Snake phobias are common. So common it’s often confused as not being a phobia at all, since people with them don’t seek help, as they see it as normal. But it is abnormal – it can interfere with people’s lives.
A third of all people in the world have reported a phobia of snakes, making it the most common amongst humankind.
When my housemate’s mother visits, I have to hide away my snake statuettes, and snake plushies, otherwise she risks having a funny turn. If my partner had a phobia of snakes, it would spoil things considerably. Fortunately he doesn’t, but many of you snake lovers might have that problem.
Remember, there’s a difference between a phobia and a general dislike. If you don’t like snakes because you fear their venom, that’s probably sensible. If you dread to think about them, feel ill or get anxious when they appear in books or TV, that’s probably when you should seek help.
Even if someone hasn’t had any negative experience with a snake, there are plenty of reasons for having the phobia. If we look at evolution, we can see why humans might have had genetic predispositions to have certain fears – spiders, snakes, heights – these are all things that posed a threat to our ancestors, and scientists theorise that we have these innate reactions to identify threats to our survival. Certainly, with this line of thinking, ophidiophobia and arachnophobia make more sense than a fear of needles, which humanity hasn’t had time to to become genetically predisposed to.

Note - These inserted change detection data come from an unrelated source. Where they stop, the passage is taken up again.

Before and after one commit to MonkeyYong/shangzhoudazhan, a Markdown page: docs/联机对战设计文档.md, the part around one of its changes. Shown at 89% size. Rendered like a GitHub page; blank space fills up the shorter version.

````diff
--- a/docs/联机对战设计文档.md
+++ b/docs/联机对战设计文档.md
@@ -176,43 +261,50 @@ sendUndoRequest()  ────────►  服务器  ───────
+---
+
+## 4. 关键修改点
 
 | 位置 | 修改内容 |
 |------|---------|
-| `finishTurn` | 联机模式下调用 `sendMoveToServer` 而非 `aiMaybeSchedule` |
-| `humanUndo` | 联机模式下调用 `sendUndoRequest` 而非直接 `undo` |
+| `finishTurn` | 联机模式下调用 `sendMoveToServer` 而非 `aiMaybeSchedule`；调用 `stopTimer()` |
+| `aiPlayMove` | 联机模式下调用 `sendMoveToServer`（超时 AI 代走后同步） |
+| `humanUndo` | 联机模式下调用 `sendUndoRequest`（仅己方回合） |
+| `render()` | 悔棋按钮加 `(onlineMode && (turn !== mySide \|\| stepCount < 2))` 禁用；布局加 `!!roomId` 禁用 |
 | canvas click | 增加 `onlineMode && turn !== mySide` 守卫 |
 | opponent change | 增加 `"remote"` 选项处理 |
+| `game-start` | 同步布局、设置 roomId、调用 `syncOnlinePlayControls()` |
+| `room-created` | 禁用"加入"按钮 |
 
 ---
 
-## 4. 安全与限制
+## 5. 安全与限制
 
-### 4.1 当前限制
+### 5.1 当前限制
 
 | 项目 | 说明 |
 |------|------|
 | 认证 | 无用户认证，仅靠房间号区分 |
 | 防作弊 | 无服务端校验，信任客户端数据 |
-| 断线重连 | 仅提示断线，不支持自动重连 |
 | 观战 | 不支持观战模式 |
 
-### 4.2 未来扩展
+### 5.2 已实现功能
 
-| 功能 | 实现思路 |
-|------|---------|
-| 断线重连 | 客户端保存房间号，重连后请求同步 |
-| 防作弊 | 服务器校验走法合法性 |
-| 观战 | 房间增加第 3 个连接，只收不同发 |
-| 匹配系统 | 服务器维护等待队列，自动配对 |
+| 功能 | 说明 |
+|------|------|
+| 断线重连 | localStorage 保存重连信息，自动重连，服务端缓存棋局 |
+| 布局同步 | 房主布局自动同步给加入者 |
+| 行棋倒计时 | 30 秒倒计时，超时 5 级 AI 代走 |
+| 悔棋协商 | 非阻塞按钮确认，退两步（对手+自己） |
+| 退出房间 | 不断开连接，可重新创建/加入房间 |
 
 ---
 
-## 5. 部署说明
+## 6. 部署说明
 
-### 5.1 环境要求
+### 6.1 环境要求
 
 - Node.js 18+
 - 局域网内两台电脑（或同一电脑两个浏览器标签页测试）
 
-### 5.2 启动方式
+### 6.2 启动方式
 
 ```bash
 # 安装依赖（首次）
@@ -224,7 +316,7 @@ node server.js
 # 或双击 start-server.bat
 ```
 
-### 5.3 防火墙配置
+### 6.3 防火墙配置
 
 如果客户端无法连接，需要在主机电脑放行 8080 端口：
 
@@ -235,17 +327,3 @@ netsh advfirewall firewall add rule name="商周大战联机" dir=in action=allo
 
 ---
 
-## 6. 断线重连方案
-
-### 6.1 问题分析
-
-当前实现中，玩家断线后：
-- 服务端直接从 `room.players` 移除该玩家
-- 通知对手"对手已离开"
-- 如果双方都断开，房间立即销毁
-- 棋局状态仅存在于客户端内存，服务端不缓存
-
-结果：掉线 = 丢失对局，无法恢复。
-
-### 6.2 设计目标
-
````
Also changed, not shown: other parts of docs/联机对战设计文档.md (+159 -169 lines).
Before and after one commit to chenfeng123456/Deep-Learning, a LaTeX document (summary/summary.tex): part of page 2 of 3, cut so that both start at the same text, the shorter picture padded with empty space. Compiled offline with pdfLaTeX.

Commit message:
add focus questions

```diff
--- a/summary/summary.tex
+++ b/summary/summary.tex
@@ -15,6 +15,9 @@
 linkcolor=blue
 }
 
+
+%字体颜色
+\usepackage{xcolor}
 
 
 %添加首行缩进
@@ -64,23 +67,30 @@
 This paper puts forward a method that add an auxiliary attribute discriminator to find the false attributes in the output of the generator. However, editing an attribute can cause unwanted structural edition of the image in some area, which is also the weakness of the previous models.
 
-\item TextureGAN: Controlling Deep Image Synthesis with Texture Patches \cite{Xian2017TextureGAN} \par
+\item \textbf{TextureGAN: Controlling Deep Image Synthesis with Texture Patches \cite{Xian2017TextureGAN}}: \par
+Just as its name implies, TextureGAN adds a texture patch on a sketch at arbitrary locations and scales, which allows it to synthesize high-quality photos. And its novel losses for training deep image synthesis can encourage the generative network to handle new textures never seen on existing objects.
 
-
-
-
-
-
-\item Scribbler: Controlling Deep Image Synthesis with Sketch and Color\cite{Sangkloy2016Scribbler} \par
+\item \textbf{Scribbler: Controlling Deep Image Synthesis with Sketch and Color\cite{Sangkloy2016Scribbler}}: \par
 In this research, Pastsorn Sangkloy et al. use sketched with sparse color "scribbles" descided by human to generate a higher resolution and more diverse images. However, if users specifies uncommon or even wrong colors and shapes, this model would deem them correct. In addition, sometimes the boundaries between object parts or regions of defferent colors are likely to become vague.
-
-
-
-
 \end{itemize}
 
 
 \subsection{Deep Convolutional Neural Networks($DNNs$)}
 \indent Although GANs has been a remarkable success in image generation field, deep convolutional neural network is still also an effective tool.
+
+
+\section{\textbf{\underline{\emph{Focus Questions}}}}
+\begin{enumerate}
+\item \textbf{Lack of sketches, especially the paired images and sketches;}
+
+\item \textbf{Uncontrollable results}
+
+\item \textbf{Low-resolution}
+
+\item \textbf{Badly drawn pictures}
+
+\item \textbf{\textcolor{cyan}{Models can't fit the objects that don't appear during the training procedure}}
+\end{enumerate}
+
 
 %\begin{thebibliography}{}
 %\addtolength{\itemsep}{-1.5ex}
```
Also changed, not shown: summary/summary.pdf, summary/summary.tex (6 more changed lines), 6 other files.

It’s recommended that anyone with a fear of snakes visit a qualified professional. Exposure is the best cure. Over a period of time, the sufferer is exposed to material which will get them used to the presence of the animal. It’s a tried and tested method, and we advise you go for it – snakes are wonderful creatures, and the more people that are comfortable around them, the better.
Anxiety Coach has some information regarding exposure therapy for those interested: find it here. For those wanting to learn more about snakes, see our page on feeding and care or our brief history of the snake’s place in culture.
Featured Image: Hello, how are you today? Reticulated Python, Netherlands. By Tom Jutte. Flickr.